◆ **Work required**
Please give every record below again exactly, and keep the pictures out.

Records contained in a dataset
####################
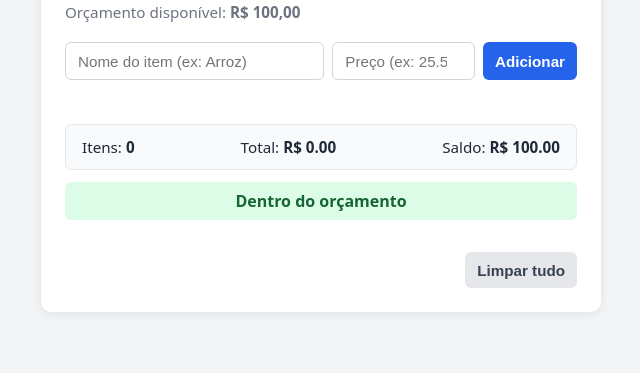
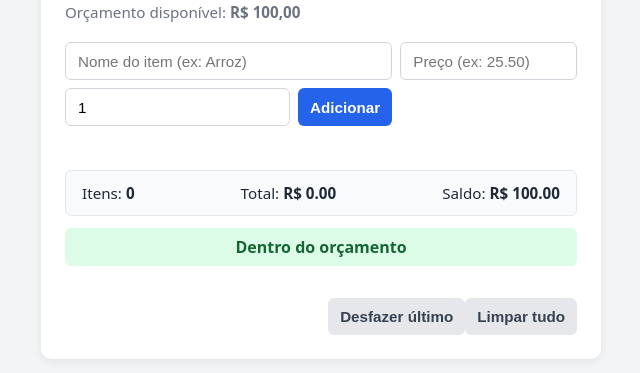
Before and after one commit to Desenvolvimento-Web-IFF/lab-fundamentos-js, a plain HTML site: page index.html in a window 1280 px wide. Shown: the part 91-464 px from the top of the page, without its empty margins (319-959 px from the left). Drawn offline with Linux system fonts and the light colour scheme.

Commit message:
Enhance accessibility and structure in index.html

```diff
--- a/index.html
+++ b/index.html
@@ -1,35 +1,62 @@
 <!DOCTYPE html>
 <html lang="pt-BR">
 <head>
-  <meta charset="UTF-8" />
-  <meta name="viewport" content="width=device-width, initial-scale=1.0" />
+  <meta charset="UTF-8">
+  <meta name="viewport" content="width=device-width, initial-scale=1.0">
   <title>Lista de Compras</title>
-  <link rel="stylesheet" href="style.css" />
+  <link rel="stylesheet" href="style.css">
 </head>
 <body>
   <main class="container">
-    <h1>Lista de Compras</h1>
-    <p class="subtitulo">Orçamento disponível: <strong>R$ 100,00</strong></p>
+    <header>
+      <h1>Lista de Compras</h1>
+      <p class="subtitulo">Orçamento disponível: <strong>R$ 100,00</strong></p>
+    </header>
 
-    <section class="formulario">
-      <input type="text" id="nome" placeholder="Nome do item (ex: Arroz)" autocomplete="off" />
-      <input type="number" id="preco" placeholder="Preço (ex: 25.50)" step="0.01" />
+    <section class="formulario" aria-label="Adicionar item">
+      <input
+        type="text"
+        id="nome"
+        aria-label="Nome do item"
+        placeholder="Nome do item (ex: Arroz)"
+        autocomplete="off"
+      >
+      <input
+        type="number"
+        id="preco"
+        aria-label="Preço unitário"
+        placeholder="Preço (ex: 25.50)"
+        step="0.01"
+        min="0.01"
+      >
+      <input
+        type="number"
+        id="quantidade"
+        aria-label="Quantidade"
+        placeholder="Qtd"
+        value="1"
+        min="1"
+        step="1"
+      >
       <button type="button" id="btn-adicionar">Adicionar</button>
     </section>
 
-    <p id="mensagem" class="mensagem"></p>
+    <p id="mensagem" class="mensagem" aria-live="polite"></p>
 
-    <section class="resumo">
+    <section class="resumo" aria-label="Resumo da compra">
       <div>Itens: <strong id="qtd-itens">0</strong></div>
       <div>Total: <strong id="total">R$ 0.00</strong></div>
       <div>Saldo: <strong id="saldo">R$ 100.00</strong></div>
     </section>
+
+    <p id="desconto" class="desconto" aria-live="polite"></p>
 
     <p id="status-orcamento" class="status">Dentro do orçamento</p>
 
     <ul id="lista" class="lista"></ul>
 
     <div class="acoes">
+      <button type="button" id="btn-desfazer" class="btn-secundario">Desfazer último</button>
       <button type="button" id="btn-limpar" class="btn-secundario">Limpar tudo</button>
     </div>
   </main>
```
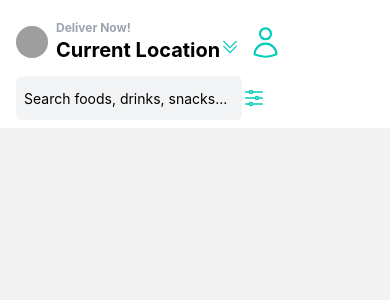
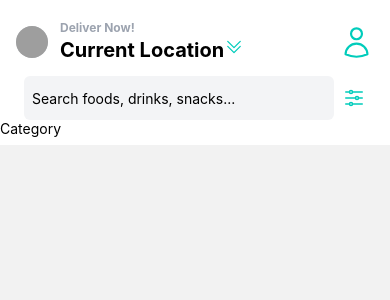
Before and after one commit to leehourr/food-delivery-app, a React Native app: screen /Home in a window 390 px wide. Shown: the top 300 px of the page. Built offline with nearby package versions, Linux system fonts and the light colour scheme; grey boxes are pictures that could not be loaded.

Commit message:
adjusted styling and working on category

```diff
--- /dev/null
+++ b/screens/Category.js
@@ -0,0 +1,12 @@
+import { View, Text } from "react-native";
+import React from "react";
+
+const Category = () => {
+  return (
+    <View>
+      <Text>Category</Text>
+    </View>
+  );
+};
+
+export default Category;
--- a/screens/HomeScreen.js
+++ b/screens/HomeScreen.js
@@ -6,23 +6,21 @@ import {
   ChevronDoubleDownIcon,
   UserIcon,
 } from "react-native-heroicons/outline";
+import Category from "./Category";
 // import { SearchBar } from "react-native-screens";
 // import { SearchOutlined } from "@mui/icons-material";
 
 const HomeScreen = () => {
   return (
     <SafeAreaView className="bg-white pt-5 pb-2">
-      <Text className="mx-4">
-        <View className="pb-3 flex-row items-center justify-between gap-2">
+      <View className="pb-3 flex-row items-center mx-4 space-x-2">
         <Image
           resizeMode={"cover"}
-            className="h-7 w-7 bg-gray-300 p-4 rounded-full"
+          className="h-7 w-7 mr-1 bg-gray-300 p-4 rounded-full"
           source={{ uri: "https://links.papareact.com/wru" }}
         />
         <View className="flex-1">
-            <Text className="font-bold text-gray-400 text-xs">
-              Deliver Now!
-            </Text>
+          <Text className="font-bold text-gray-400 text-xs">Deliver Now!</Text>
           <Text className="font-bold text-xl">
             Current Location
             <ChevronDoubleDownIcon size={20} color="#00CCBB" />
@@ -30,14 +28,14 @@ const HomeScreen = () => {
         </View>
         <UserIcon size={35} color="#00CCBB" />
       </View>
-        <View className="flex-row items-center justify-between ">
+      <View className="flex-row items-center gap-2  mx-4 px-2 ">
         <TextInput
           className="flex-1 h-11 bg-gray-100 pl-2 rounded-md"
           placeholder="Search foods, drinks, snacks..."
         />
         <AdjustmentsHorizontalIcon color="#00CCBB" />
       </View>
-      </Text>
+      <Category />
     </SafeAreaView>
   );
 };
```
Lines whose indentation alone changed are shown as unchanged.
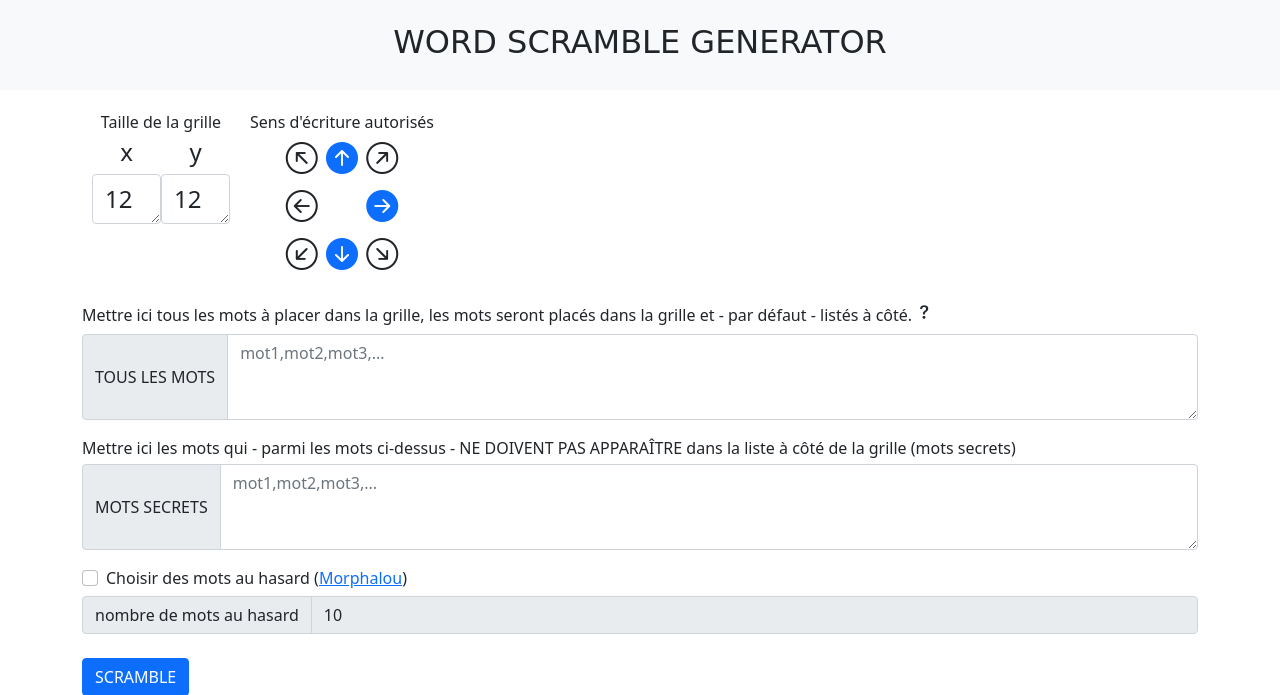
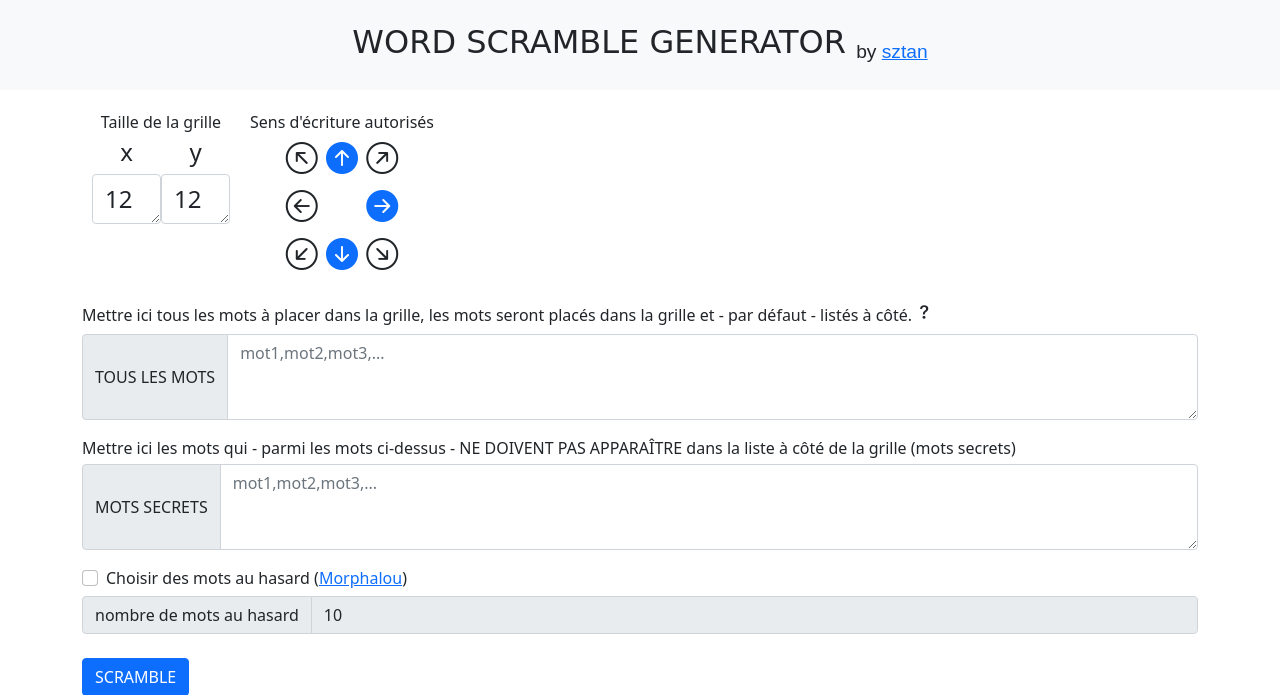
Before and after one commit to sztan/word-scamble, a PHP site: page / in a window 1280 px wide. Shown: the top 695 px of the page. Run offline with PHP 8.4, Linux system fonts and the light colour scheme; some libraries are stand-ins or nearby versions; some web fonts are replaced.

Commit message:
add signature

```diff
--- a/index.php
+++ b/index.php
@@ -145,7 +145,7 @@ $_SESSION['grid'] = uniqid('', true);
 <!--// caractères spéciaux-->
 <nav class="navbar navbar-expand-lg navbar-light bg-light">
     <div class="container-fluid">
-        <p>WORD SCRAMBLE GENERATOR</p>
+        <p>WORD SCRAMBLE GENERATOR <span style="font-size:.8em; font-family: arial, cursive"><sub>by <a href="https://sztan.github.io/">sztan</a></sub></span></p>
     </div>
 </nav>
 <div class="container">
```
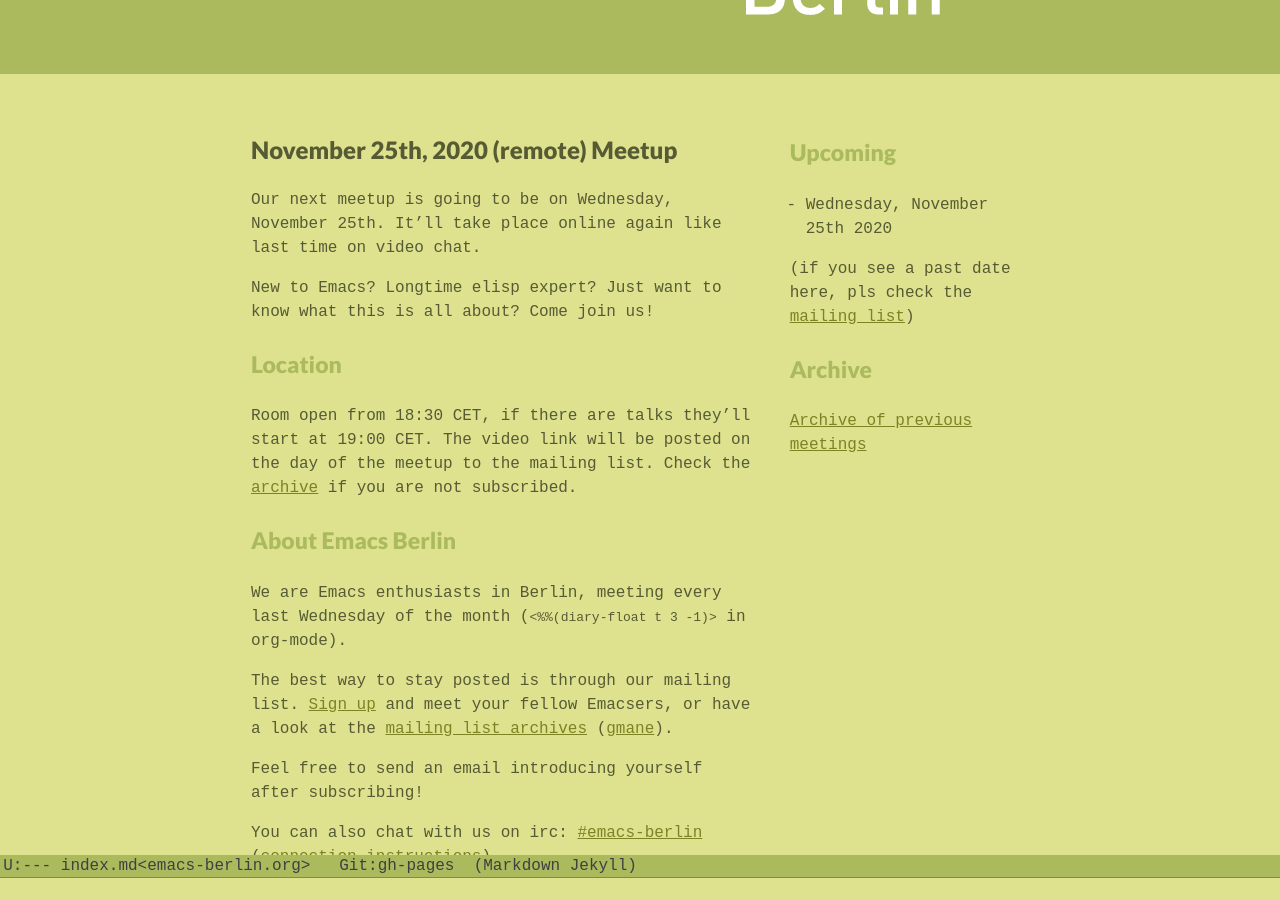
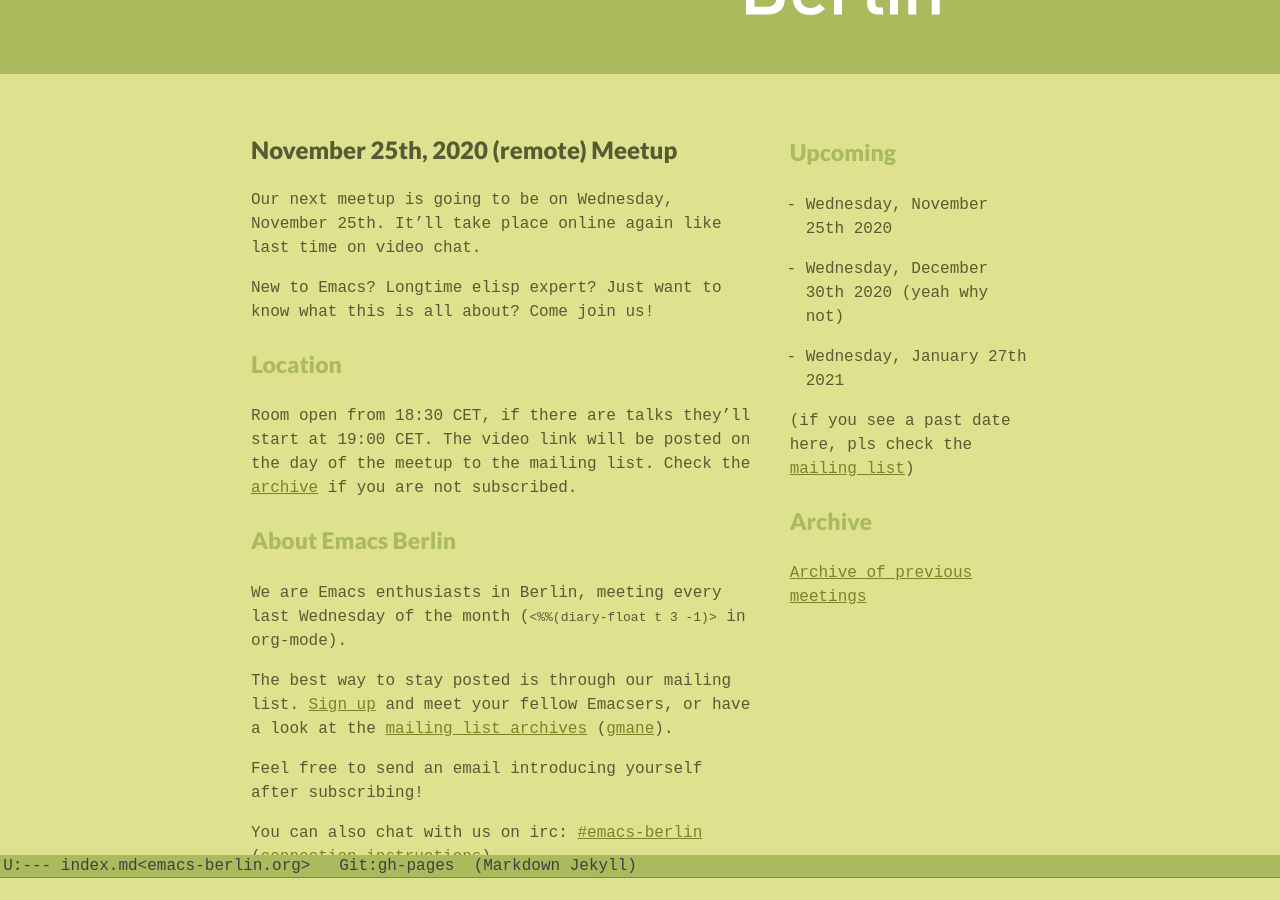
Before and after one commit to emacs-berlin/emacs-berlin.org, a Jekyll site: the page built from index.md, in a window 1280 px wide and 900 px high, scrolled down 335 px. Built offline with Jekyll 4.4.1, drawn with Linux system fonts in a browser that asks for light colours.

Commit message:
Add December 2020 to upcoming

```diff
--- a/index.md
+++ b/index.md
@@ -58,9 +58,9 @@
 
 * Wednesday, November 25th 2020
 
-<!--
-* Wednesday, December 30th 2020 (tbd)
--->
+* Wednesday, December 30th 2020 (yeah why not)
+
+* Wednesday, January 27th 2021
 
 (if you see a past date here, pls check the [mailing list][mla])
 
```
####################
◆ **Expected answer**
Before and after one commit to Desenvolvimento-Web-IFF/lab-fundamentos-js, a plain HTML site: page index.html in a window 1280 px wide. Shown: the part 91-464 px from the top of the page, without its empty margins (319-959 px from the left). Drawn offline with Linux system fonts and the light colour scheme.

Commit message:
Enhance accessibility and structure in index.html

```diff
--- a/index.html
+++ b/index.html
@@ -1,35 +1,62 @@
 <!DOCTYPE html>
 <html lang="pt-BR">
 <head>
-  <meta charset="UTF-8" />
-  <meta name="viewport" content="width=device-width, initial-scale=1.0" />
+  <meta charset="UTF-8">
+  <meta name="viewport" content="width=device-width, initial-scale=1.0">
   <title>Lista de Compras</title>
-  <link rel="stylesheet" href="style.css" />
+  <link rel="stylesheet" href="style.css">
 </head>
 <body>
   <main class="container">
-    <h1>Lista de Compras</h1>
-    <p class="subtitulo">Orçamento disponível: <strong>R$ 100,00</strong></p>
+    <header>
+      <h1>Lista de Compras</h1>
+      <p class="subtitulo">Orçamento disponível: <strong>R$ 100,00</strong></p>
+    </header>
 
-    <section class="formulario">
-      <input type="text" id="nome" placeholder="Nome do item (ex: Arroz)" autocomplete="off" />
-      <input type="number" id="preco" placeholder="Preço (ex: 25.50)" step="0.01" />
+    <section class="formulario" aria-label="Adicionar item">
+      <input
+        type="text"
+        id="nome"
+        aria-label="Nome do item"
+        placeholder="Nome do item (ex: Arroz)"
+        autocomplete="off"
+      >
+      <input
+        type="number"
+        id="preco"
+        aria-label="Preço unitário"
+        placeholder="Preço (ex: 25.50)"
+        step="0.01"
+        min="0.01"
+      >
+      <input
+        type="number"
+        id="quantidade"
+        aria-label="Quantidade"
+        placeholder="Qtd"
+        value="1"
+        min="1"
+        step="1"
+      >
       <button type="button" id="btn-adicionar">Adicionar</button>
     </section>
 
-    <p id="mensagem" class="mensagem"></p>
+    <p id="mensagem" class="mensagem" aria-live="polite"></p>
 
-    <section class="resumo">
+    <section class="resumo" aria-label="Resumo da compra">
       <div>Itens: <strong id="qtd-itens">0</strong></div>
       <div>Total: <strong id="total">R$ 0.00</strong></div>
       <div>Saldo: <strong id="saldo">R$ 100.00</strong></div>
     </section>
+
+    <p id="desconto" class="desconto" aria-live="polite"></p>
 
     <p id="status-orcamento" class="status">Dentro do orçamento</p>
 
     <ul id="lista" class="lista"></ul>
 
     <div class="acoes">
+      <button type="button" id="btn-desfazer" class="btn-secundario">Desfazer último</button>
       <button type="button" id="btn-limpar" class="btn-secundario">Limpar tudo</button>
     </div>
   </main>
```
Before and after one commit to leehourr/food-delivery-app, a React Native app: screen /Home in a window 390 px wide. Shown: the top 300 px of the page. Built offline with nearby package versions, Linux system fonts and the light colour scheme; grey boxes are pictures that could not be loaded.

Commit message:
adjusted styling and working on category

```diff
--- /dev/null
+++ b/screens/Category.js
@@ -0,0 +1,12 @@
+import { View, Text } from "react-native";
+import React from "react";
+
+const Category = () => {
+  return (
+    <View>
+      <Text>Category</Text>
+    </View>
+  );
+};
+
+export default Category;
--- a/screens/HomeScreen.js
+++ b/screens/HomeScreen.js
@@ -6,23 +6,21 @@ import {
   ChevronDoubleDownIcon,
   UserIcon,
 } from "react-native-heroicons/outline";
+import Category from "./Category";
 // import { SearchBar } from "react-native-screens";
 // import { SearchOutlined } from "@mui/icons-material";
 
 const HomeScreen = () => {
   return (
     <SafeAreaView className="bg-white pt-5 pb-2">
-      <Text className="mx-4">
-        <View className="pb-3 flex-row items-center justify-between gap-2">
+      <View className="pb-3 flex-row items-center mx-4 space-x-2">
         <Image
           resizeMode={"cover"}
-            className="h-7 w-7 bg-gray-300 p-4 rounded-full"
+          className="h-7 w-7 mr-1 bg-gray-300 p-4 rounded-full"
           source={{ uri: "https://links.papareact.com/wru" }}
         />
         <View className="flex-1">
-            <Text className="font-bold text-gray-400 text-xs">
-              Deliver Now!
-            </Text>
+          <Text className="font-bold text-gray-400 text-xs">Deliver Now!</Text>
           <Text className="font-bold text-xl">
             Current Location
             <ChevronDoubleDownIcon size={20} color="#00CCBB" />
@@ -30,14 +28,14 @@ const HomeScreen = () => {
         </View>
         <UserIcon size={35} color="#00CCBB" />
       </View>
-        <View className="flex-row items-center justify-between ">
+      <View className="flex-row items-center gap-2  mx-4 px-2 ">
         <TextInput
           className="flex-1 h-11 bg-gray-100 pl-2 rounded-md"
           placeholder="Search foods, drinks, snacks..."
         />
         <AdjustmentsHorizontalIcon color="#00CCBB" />
       </View>
-      </Text>
+      <Category />
     </SafeAreaView>
   );
 };
```
Lines whose indentation alone changed are shown as unchanged.
Before and after one commit to sztan/word-scamble, a PHP site: page / in a window 1280 px wide. Shown: the top 695 px of the page. Run offline with PHP 8.4, Linux system fonts and the light colour scheme; some libraries are stand-ins or nearby versions; some web fonts are replaced.

Commit message:
add signature

```diff
--- a/index.php
+++ b/index.php
@@ -145,7 +145,7 @@ $_SESSION['grid'] = uniqid('', true);
 <!--// caractères spéciaux-->
 <nav class="navbar navbar-expand-lg navbar-light bg-light">
     <div class="container-fluid">
-        <p>WORD SCRAMBLE GENERATOR</p>
+        <p>WORD SCRAMBLE GENERATOR <span style="font-size:.8em; font-family: arial, cursive"><sub>by <a href="https://sztan.github.io/">sztan</a></sub></span></p>
     </div>
 </nav>
 <div class="container">
```
Before and after one commit to emacs-berlin/emacs-berlin.org, a Jekyll site: the page built from index.md, in a window 1280 px wide and 900 px high, scrolled down 335 px. Built offline with Jekyll 4.4.1, drawn with Linux system fonts in a browser that asks for light colours.

Commit message:
Add December 2020 to upcoming

```diff
--- a/index.md
+++ b/index.md
@@ -58,9 +58,9 @@
 
 * Wednesday, November 25th 2020
 
-<!--
-* Wednesday, December 30th 2020 (tbd)
--->
+* Wednesday, December 30th 2020 (yeah why not)
+
+* Wednesday, January 27th 2021
 
 (if you see a past date here, pls check the [mailing list][mla])
 
```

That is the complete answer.